#tapculture with David Briggs


If you’ve been to the grocery store, a local butcher or a restaurant lately, you’ve seen food prices rising. Food costs are generally up, and over the past couple years, the price of meat in particular has been especially volatile.

Before you walk straight into the weeds, let’s just say this. There are so many factors contributing to food prices rising, and we aren’t going to go into all of them here. We are going to narrow the conversation to meat, though, and even more so, to beef. 

Soon to break ground in North Platte, Nebraska, Sustainable Beef is a new, co-op hybrid, beef processing plant. It will be majority owned by cattle ranchers, who will also process a portion of their cattle through it. Walmart recently acquired a minority stake in the venture (CNBC), which sets up a reliable set of customers for its beef (The Wall Street Journal)

We caught up with Sustainable Beef CEO David Briggs on the events leading up to the formation of the company and the impact it will make.

What were the top factors that led Nebraska beef farmers to organize and plan toward opening a new processing plant?

We wanted the ability to control when cattle are processed. They must be harvested when ready. Our co-op hybrid model allows the owners of the cattle to process them at the facility they own and share in the profits.


How many head of cattle will Sustainable Beef process per day? 

We will process 1,500 head of cattle per day.

Will the plant process meat other than beef? 


Why North Platte? 

North Platte is perfectly positioned in cattle country. There are high-quality cow herds in the Sandhills and numerous feedlots close to North Platte. We’ll be on Interstate 80 in the center of the lower 48, which is also a huge benefit.


Describe the business relationship that you and other cattle producers currently have with the “big four” beef processors. How will Sustainable Beef improve on that experience?

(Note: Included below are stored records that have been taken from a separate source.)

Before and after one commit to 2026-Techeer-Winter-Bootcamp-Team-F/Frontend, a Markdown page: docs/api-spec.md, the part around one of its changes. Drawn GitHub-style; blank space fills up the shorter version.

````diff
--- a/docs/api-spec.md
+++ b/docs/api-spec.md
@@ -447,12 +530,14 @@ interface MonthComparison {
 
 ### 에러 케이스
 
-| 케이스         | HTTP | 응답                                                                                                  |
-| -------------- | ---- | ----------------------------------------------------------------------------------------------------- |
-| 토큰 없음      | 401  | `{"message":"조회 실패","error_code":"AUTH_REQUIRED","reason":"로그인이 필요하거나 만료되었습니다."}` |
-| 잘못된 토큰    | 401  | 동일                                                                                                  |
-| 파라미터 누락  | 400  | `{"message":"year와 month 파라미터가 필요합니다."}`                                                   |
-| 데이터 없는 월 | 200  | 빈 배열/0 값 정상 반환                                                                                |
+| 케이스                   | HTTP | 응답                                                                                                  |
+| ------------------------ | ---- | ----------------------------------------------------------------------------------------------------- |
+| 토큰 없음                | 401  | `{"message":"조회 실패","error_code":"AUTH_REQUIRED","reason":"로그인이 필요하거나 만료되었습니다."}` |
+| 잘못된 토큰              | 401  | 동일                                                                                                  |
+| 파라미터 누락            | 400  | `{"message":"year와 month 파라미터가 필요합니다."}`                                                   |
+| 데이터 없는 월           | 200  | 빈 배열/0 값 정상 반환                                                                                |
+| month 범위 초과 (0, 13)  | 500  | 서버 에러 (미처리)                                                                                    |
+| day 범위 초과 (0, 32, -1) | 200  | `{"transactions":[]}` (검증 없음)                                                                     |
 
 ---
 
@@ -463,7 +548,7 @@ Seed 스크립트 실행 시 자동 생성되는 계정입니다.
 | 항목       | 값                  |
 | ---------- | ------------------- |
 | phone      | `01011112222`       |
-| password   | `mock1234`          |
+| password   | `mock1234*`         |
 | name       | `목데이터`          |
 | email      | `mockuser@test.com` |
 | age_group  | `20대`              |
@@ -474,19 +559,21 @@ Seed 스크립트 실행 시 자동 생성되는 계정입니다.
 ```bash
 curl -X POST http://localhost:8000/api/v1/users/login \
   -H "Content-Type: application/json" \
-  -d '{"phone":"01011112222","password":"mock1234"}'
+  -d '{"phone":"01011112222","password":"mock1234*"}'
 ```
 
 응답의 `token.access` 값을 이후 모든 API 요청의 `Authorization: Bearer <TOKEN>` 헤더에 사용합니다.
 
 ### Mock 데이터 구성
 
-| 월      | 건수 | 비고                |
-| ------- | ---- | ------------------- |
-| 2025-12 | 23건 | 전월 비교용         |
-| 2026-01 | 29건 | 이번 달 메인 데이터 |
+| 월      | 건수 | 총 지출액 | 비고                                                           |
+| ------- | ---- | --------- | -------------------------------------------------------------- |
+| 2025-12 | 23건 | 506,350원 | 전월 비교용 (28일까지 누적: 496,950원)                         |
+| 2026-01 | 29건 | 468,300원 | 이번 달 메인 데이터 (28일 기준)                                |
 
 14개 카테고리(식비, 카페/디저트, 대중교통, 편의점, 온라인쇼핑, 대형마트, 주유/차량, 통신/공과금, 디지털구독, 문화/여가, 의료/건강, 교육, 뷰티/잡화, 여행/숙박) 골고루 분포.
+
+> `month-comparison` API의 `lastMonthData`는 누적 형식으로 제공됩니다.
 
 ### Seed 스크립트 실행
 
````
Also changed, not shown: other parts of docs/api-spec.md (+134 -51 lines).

All of our feedlots currently sell to the big four and will continue to sell to them in the future. Sustainable Beef will most likely handle 25 to 50 percent of a feedlot’s cattle per year. Our entry into the market provides good risk management for all parties involved.


What benefits does the Sustainable Beef model offer to the end consumer? 

The main benefit is consistently high-quality beef that they can purchase at their local Walmart.


How will the plant itself be environmentally sustainable? 

We will have the most current technology in the plant and will work intimately with our cattle supply to confirm we are consistently raising our animals and crops in a sustainable manner.

We’ll be watching as plant construction begins and Sustainable Beef gets up and running. This company’s story is proof that the Heartland of America is still the frontier of big ideas, just as it always has been.